-- Data provided follows --

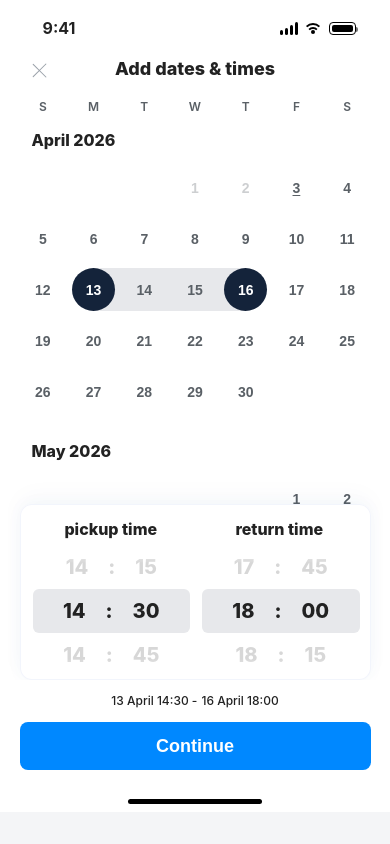
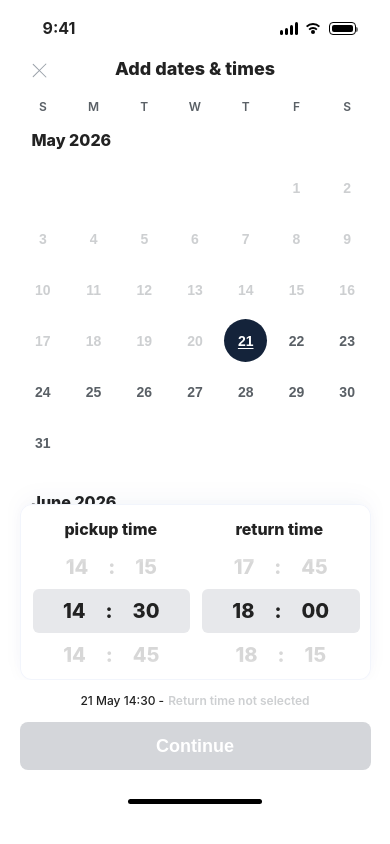
Before and after one commit to wjiehui884-ux/xiaohui, a plain HTML site: page index.html in a window 390 px wide. Drawn offline with Linux system fonts and the light colour scheme.

Commit message:
Add files via upload

```diff
--- a/index.html
+++ b/index.html
@@ -2,7 +2,12 @@
 <html lang="zh-CN">
 <head>
   <meta charset="utf-8" />
-  <meta name="viewport" content="width=device-width, initial-scale=1" />
+  <meta name="viewport" content="width=device-width, initial-scale=1, viewport-fit=cover" />
+  <meta name="theme-color" content="#ffffff" />
+  <meta name="apple-mobile-web-app-capable" content="yes" />
+  <meta name="apple-mobile-web-app-status-bar-style" content="default" />
+  <meta name="apple-mobile-web-app-title" content="Time Picker" />
+  <link rel="manifest" href="./manifest.webmanifest" />
   <title>Rental Time Picker</title>
   <style>
     :root {
@@ -24,8 +29,9 @@
     html,
     body {
       margin: 0;
+      width: 100%;
       min-height: 100%;
-      background: #f4f5f7;
+      background: #fff;
       color: var(--ink);
     }
 
@@ -222,10 +228,20 @@
       position: absolute;
       left: 0;
       top: 128px;
+      bottom: 132px;
       width: 375px;
       display: flex;
       flex-direction: column;
       gap: 24px;
+      overflow-y: auto;
+      padding-bottom: 196px;
+      overscroll-behavior: contain;
+      scrollbar-width: none;
+      -webkit-overflow-scrolling: touch;
+    }
+
+    .calendar::-webkit-scrollbar {
+      display: none;
     }
 
     .month-title {
@@ -290,6 +306,16 @@
       z-index: 0;
     }
 
+    .date.in-range.row-start:not(.range-start):not(.range-end)::before {
+      left: 0;
+      border-radius: 12px 0 0 12px;
+    }
+
+    .date.in-range.row-end:not(.range-start):not(.range-end)::before {
+      right: -4px;
+      border-radius: 0 12px 12px 0;
+    }
+
     .date.range-start,
     .date.range-end {
       color: #fff;
@@ -311,10 +337,19 @@
       border-radius: 0;
     }
 
+    .date.has-range.range-start.row-end::after {
+      border-radius: 0 12px 12px 0;
+    }
+
     .date.has-range.range-end::after {
       left: -8px;
       right: 50%;
       border-radius: 0;
+    }
+
+    .date.has-range.range-end.row-start::after {
+      left: 0;
+      border-radius: 12px 0 0 12px;
     }
 
     .date.has-range.range-start.same-day::after,
@@ -393,9 +428,21 @@
       display: flex;
       flex-direction: column;
       align-items: stretch;
-      touch-action: none;
-      cursor: ns-resize;
+      height: 132px;
+      min-height: 0;
+      max-height: 132px;
+      overflow-y: auto;
+      overscroll-behavior: contain;
+      scroll-padding-block: 44px;
+      scrollbar-width: none;
+      touch-action: pan-y;
+      cursor: grab;
       user-select: none;
+      -webkit-overflow-scrolling: touch;
+    }
+
+    .wheel-column::-webkit-scrollbar {
+      display: none;
     }
 
     .time-row {
@@ -403,6 +450,7 @@
       align-items: center;
       justify-content: center;
       gap: 20px;
+      flex: 0 0 44px;
       height: 44px;
       border-radius: 6px;
       color: rgba(34, 34, 34, .18);
@@ -489,14 +537,24 @@
     }
 
     @media (max-width: 420px) {
+      html,
       body {
-        place-items: start center;
+        width: 100vw;
+        height: 100dvh;
+        min-height: 100dvh;
+        overflow: hidden;
+      }
+
+      body {
+        display: block;
         background: #fff;
       }
 
       .screen {
-        width: 100vw;
-        max-width: 375px;
+        width: 375px;
+        height: calc(100dvh / (100vw / 375));
+        transform: scale(calc(100vw / 375));
+        transform-origin: top left;
         box-shadow: none;
       }
     }
@@ -527,17 +585,7 @@
       </div>
     </header>
 
-    <section class="calendar" aria-label="Calendar">
-      <div class="month">
-        <div class="month-title">April 2026</div>
-        <div class="month-grid" data-month="2026-04" aria-label="April 2026"></div>
-      </div>
-
-      <div class="month">
-        <div class="month-title">May 2026</div>
-        <div class="month-grid" data-month="2026-05" aria-label="May 2026"></div>
-      </div>
-    </section>
+    <section class="calendar" aria-label="Calendar" data-calendar></section>
 
     <section class="time-card" aria-label="Time picker">
       <div class="time-head">
@@ -570,11 +618,21 @@
     </footer>
   </main>
   <script>
-    const months = [
-      { key: "2026-04", label: "April", year: 2026, month: 3, days: 30 },
-      { key: "2026-05", label: "May", year: 2026, month: 4, days: 16 },
-    ];
     const monthNames = ["January", "February", "March", "April", "May", "June", "July", "August", "September", "October", "November", "December"];
+    const today = new Date();
+    const todayDate = new Date(today.getFullYear(), today.getMonth(), today.getDate());
+    const months = Array.from({ length: 4 }, (_, index) => {
+      const monthDate = new Date(todayDate.getFullYear(), todayDate.getMonth() + index, 1);
+      const year = monthDate.getFullYear();
+      const month = monthDate.getMonth();
+      return {
+        key: `${year}-${String(month + 1).padStart(2, "0")}`,
+        label: monthNames[month],
+        year,
+        month,
+        days: new Date(year, month + 1, 0).getDate(),
+      };
+    });
     const timeOptions = Array.from({ length: 96 }, (_, index) => {
       const minutes = index * 15;
       const hour = Math.floor(minutes / 60);
@@ -582,9 +640,9 @@
       return `${String(hour).padStart(2, "0")}:${String(minute).padStart(2, "0")}`;
     });
     const state = {
-      pickupDate: new Date(2026, 3, 13),
-      returnDate: new Date(2026, 3, 16),
-      picking: "pickup",
+      pickupDate: new Date(todayDate),
+      returnDate: null,
+      picking: "return",
       pickupTime: "14:30",
       returnTime: "18:00",
     };
@@ -609,6 +667,18 @@
     };
 
     function renderCalendar() {
+      const calendar = document.querySelector("[data-calendar]");
+      if (!calendar.children.length) {
+        months.forEach((month) => {
+          const section = document.createElement("div");
+          section.className = "month";
+          section.innerHTML = `
+            <div class="month-title">${month.label} ${month.year}</div>
+            <div class="month-grid" data-month="${month.key}" aria-label="${month.label} ${month.year}"></div>
+          `;
+          calendar.appendChild(section);
+        });
+      }
       const pickupKey = byDate(state.pickupDate);
       const returnKey = state.returnDate ? byDate(state.returnDate) : null;
       const rangeStart = state.returnDate && compareDates(state.pickupDate, state.returnDate) <= 0 ? state.pickupDate : state.returnDate;
@@ -630,14 +700,21 @@
           button.type = "button";
           button.dataset.date = key;
           button.innerHTML = `<span>${day}</span>`;
-          if (key === "2026-04-01" || key === "2026-04-02") button.classList.add("disabled");
-          if (key === "2026-04-03") button.classList.add("underline");
+          if (compareDates(date, todayDate) < 0) {
+            button.classList.add("disabled");
+            button.disabled = true;
+          }
+          if (key === byDate(todayDate)) button.classList.add("underline");
           if (rangeStart && rangeEnd && compareDates(date, rangeStart) > 0 && compareDates(date, rangeEnd) < 0) {
             button.classList.add("in-range");
           }
           if (state.returnDate && (key === pickupKey || key === returnKey)) button.classList.add("has-range");
           if (key === pickupKey) button.classList.add("range-start");
           if (key === returnKey) button.classList.add("range-end");
+          if (state.returnDate && compareDates(date, rangeStart) >= 0 && compareDates(date, rangeEnd) <= 0) {
+            if (date.getDay() === 0) button.classList.add("row-start");
+            if (date.getDay() === 6) button.classList.add("row-end");
+          }
           if (sameDay && key === pickupKey) button.classList.add("same-day", "range-end");
           button.addEventListener("click", () => chooseDate(date));
           grid.appendChild(button);
@@ -652,7 +729,7 @@
     }
 
     function chooseDate(date) {
-      if (compareDates(date, new Date(2026, 3, 3)) < 0) return;
+      if (compareDates(date, todayDate) < 0) return;
       const clickedKey = byDate(date);
       const pickupKey = state.pickupDate ? byDate(state.pickupDate) : null;
       if (state.returnDate && clickedKey === pickupKey) {
@@ -676,14 +753,35 @@
       render();
     }
 
-    function renderWheel(name) {
+    function buildWheel(column) {
+      column.innerHTML = "";
+      const topPad = document.createElement("div");
+      topPad.className = "time-row spacer";
+      topPad.setAttribute("aria-hidden", "true");
+      column.appendChild(topPad);
+      timeOptions.forEach((value) => {
+        const row = document.createElement("div");
+        row.className = "time-row";
+        row.dataset.time = value;
+        row.innerHTML = timeParts(value);
+        column.appendChild(row);
+      });
+      const bottomPad = document.createElement("div");
+      bottomPad.className = "time-row spacer";
+      bottomPad.setAttribute("aria-hidden", "true");
+      column.appendChild(bottomPad);
+    }
+
+    function syncWheelFromState(name, behavior = "auto") {
+      const column = document.querySelector(`[data-wheel="${name}"]`);
       const value = name === "pickup" ? state.pickupTime : state.returnTime;
-      const column = document.querySelector(`[data-wheel="${name}"]`);
-      const rows = column.querySelectorAll(".time-row");
-      const values = [nextTime(value, -1), value, nextTime(value, 1)];
-      rows.forEach((row, index) => {
-        row.innerHTML = timeParts(values[index]);
-        row.classList.toggle("active", index === 1);
+      column.scrollTo({ top: timeIndex(value) * 44, behavior });
+      updateWheelActive(column, timeIndex(value));
+    }
+
+    function updateWheelActive(column, activeIndex) {
+      column.querySelectorAll(".time-row[data-time]").forEach((row, index) => {
+        row.classList.toggle("active", index === activeIndex);
       });
     }
 
@@ -705,38 +803,33 @@
       }
     }
 
-    function moveWheel(name, step) {
-      if (name === "pickup") {
-        state.pickupTime = nextTime(state.pickupTime, step);
-      } else {
-        state.returnTime = nextTime(state.returnTime, step);
-      }
-      render();
-    }
-
     function attachWheel(column) {
       const name = column.dataset.wheel;
-      let startY = null;
+      let snapTimer = null;
+      buildWheel(column);
+      column.addEventListener("scroll", () => {
+        const index = Math.max(0, Math.min(timeOptions.length - 1, Math.round(column.scrollTop / 44)));
+        if (name === "pickup") {
+          state.pickupTime = timeOptions[index];
+        } else {
+          state.returnTime = timeOptions[index];
+        }
+        updateWheelActive(column, index);
+        updateSelection();
+        window.clearTimeout(snapTimer);
+        snapTimer = window.setTimeout(() => {
+          column.scrollTo({ top: index * 44, behavior: "smooth" });
+        }, 90);
+      });
       column.addEventListener("wheel", (event) => {
         event.preventDefault();
-        moveWheel(name, event.deltaY > 0 ? 1 : -1);
+        column.scrollTop += event.deltaY;
       }, { passive: false });
-      column.addEventListener("pointerdown", (event) => {
-        startY = event.clientY;
-        column.setPointerCapture(event.pointerId);
-      });
-      column.addEventListener("pointerup", (event) => {
-        if (startY === null) return;
-        const delta = event.clientY - startY;
-        if (Math.abs(delta) > 18) moveWheel(name, delta < 0 ? 1 : -1);
-        startY = null;
-      });
+      syncWheelFromState(name);
     }
 
     function render() {
       renderCalendar();
-      renderWheel("pickup");
-      renderWheel("return");
       updateSelection();
     }
 
```
Also changed, not shown: manifest.webmanifest (added).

-- Data provided concluded --

Report every line of the material above in which "addEventListener" appears.

Exercise output:
           button.addEventListener("click", () => chooseDate(date));
+      column.addEventListener("scroll", () => {
       column.addEventListener("wheel", (event) => {
-      column.addEventListener("pointerdown", (event) => {
-      column.addEventListener("pointerup", (event) => {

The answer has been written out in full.